▶ INPUT RECORDS:
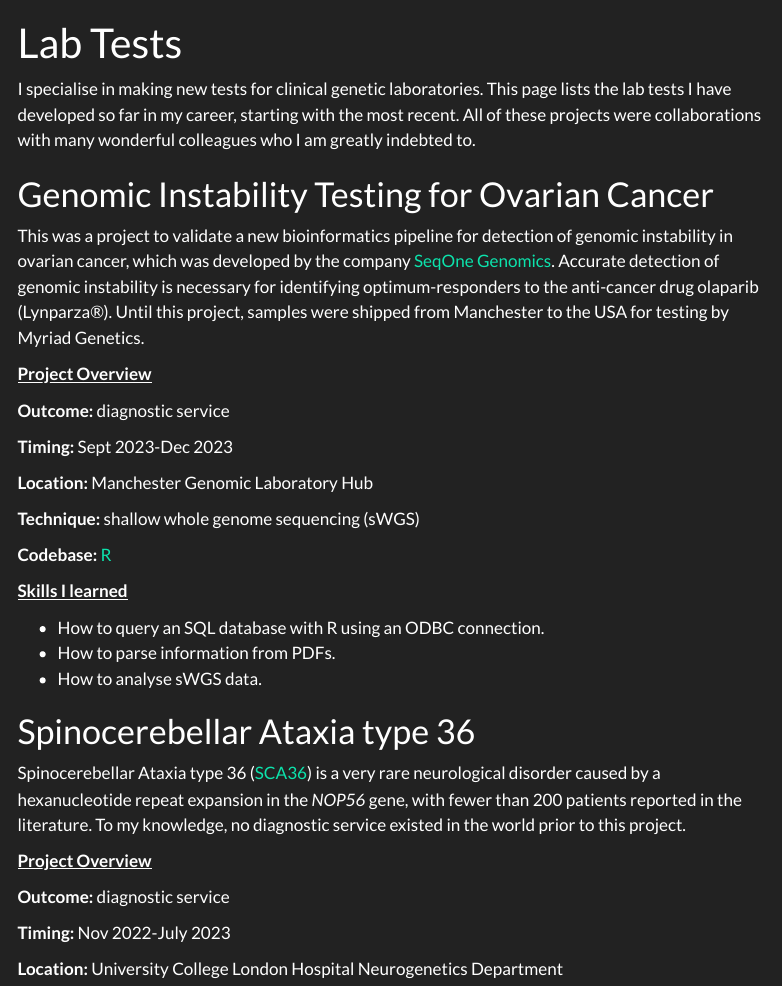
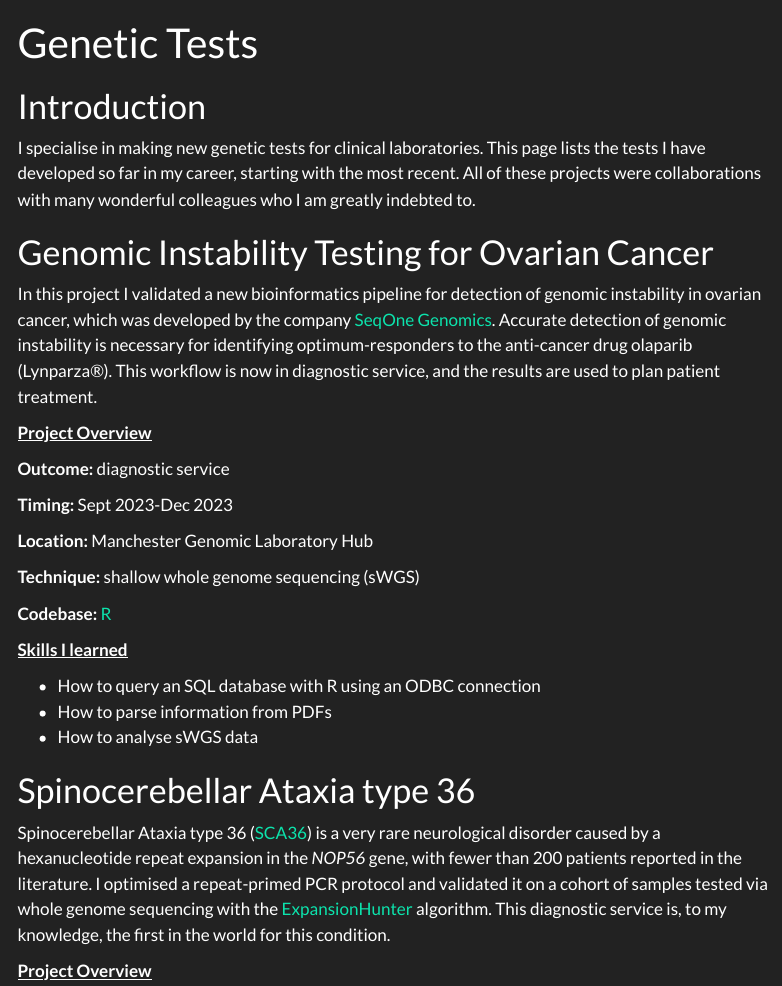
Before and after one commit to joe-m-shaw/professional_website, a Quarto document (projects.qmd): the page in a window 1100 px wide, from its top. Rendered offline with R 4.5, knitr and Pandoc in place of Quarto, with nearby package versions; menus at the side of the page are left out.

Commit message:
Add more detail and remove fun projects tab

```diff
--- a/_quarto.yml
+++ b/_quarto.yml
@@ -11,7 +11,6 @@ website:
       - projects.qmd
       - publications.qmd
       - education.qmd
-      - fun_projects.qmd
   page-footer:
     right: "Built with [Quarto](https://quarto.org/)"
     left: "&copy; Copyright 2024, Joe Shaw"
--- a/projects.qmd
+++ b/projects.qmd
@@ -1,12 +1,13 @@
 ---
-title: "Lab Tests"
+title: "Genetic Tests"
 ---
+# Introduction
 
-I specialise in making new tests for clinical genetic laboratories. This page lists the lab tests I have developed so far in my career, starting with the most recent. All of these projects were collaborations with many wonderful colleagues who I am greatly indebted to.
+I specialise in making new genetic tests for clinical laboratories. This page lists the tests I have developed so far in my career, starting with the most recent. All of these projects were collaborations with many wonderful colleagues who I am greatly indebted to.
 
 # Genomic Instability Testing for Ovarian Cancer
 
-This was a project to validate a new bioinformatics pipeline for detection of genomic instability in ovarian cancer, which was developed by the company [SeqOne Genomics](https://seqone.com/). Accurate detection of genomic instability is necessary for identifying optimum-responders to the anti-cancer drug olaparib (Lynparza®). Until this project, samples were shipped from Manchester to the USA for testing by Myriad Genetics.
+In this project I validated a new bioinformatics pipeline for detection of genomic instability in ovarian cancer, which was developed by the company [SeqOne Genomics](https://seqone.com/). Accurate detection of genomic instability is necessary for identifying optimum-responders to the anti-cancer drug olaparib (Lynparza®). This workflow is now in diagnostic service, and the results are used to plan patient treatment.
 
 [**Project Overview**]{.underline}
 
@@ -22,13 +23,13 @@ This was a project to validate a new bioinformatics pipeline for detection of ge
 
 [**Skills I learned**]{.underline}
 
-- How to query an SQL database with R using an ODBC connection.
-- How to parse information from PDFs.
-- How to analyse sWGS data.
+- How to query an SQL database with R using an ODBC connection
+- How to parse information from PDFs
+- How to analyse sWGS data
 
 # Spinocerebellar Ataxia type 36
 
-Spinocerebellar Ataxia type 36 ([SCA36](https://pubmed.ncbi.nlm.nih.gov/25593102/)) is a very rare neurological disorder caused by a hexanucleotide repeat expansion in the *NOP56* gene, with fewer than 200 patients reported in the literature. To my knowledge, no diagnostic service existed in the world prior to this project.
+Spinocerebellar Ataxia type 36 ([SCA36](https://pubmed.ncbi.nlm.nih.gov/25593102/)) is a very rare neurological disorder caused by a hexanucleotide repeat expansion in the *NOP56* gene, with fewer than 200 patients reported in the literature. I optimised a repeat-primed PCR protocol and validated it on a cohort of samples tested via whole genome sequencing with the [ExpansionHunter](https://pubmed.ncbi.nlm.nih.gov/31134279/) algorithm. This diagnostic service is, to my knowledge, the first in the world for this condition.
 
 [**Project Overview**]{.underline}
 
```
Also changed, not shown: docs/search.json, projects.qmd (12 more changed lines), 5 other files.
...
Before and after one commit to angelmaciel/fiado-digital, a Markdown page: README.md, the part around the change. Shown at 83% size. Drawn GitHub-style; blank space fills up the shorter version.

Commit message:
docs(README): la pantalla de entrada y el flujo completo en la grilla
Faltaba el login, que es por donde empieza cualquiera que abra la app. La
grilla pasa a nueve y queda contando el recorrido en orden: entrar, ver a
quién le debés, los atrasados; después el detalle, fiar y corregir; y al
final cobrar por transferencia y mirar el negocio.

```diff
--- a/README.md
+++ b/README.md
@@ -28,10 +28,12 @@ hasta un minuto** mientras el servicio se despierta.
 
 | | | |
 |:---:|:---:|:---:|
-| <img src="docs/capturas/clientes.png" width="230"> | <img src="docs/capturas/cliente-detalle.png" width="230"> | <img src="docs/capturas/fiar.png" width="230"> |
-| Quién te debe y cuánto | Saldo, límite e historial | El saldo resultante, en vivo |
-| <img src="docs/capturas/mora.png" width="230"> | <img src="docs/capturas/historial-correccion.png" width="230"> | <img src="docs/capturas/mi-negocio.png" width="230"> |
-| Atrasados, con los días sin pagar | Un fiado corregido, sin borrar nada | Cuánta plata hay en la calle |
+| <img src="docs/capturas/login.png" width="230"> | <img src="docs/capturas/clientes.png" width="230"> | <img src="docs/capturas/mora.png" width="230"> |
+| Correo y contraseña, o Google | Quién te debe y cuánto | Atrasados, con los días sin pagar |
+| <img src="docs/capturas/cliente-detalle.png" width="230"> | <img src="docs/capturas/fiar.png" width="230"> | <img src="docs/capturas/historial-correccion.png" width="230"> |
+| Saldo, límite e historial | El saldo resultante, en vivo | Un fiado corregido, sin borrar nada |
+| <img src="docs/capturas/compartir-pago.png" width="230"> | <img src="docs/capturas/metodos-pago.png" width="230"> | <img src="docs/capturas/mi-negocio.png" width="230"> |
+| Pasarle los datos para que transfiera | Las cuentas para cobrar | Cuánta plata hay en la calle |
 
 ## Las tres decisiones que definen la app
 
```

▶ AIM OF THE TASK: Scan the records above and tell how many lines include the word "cobrar"; the number is all that should be written.

▶ YOUR RESPONSE: 2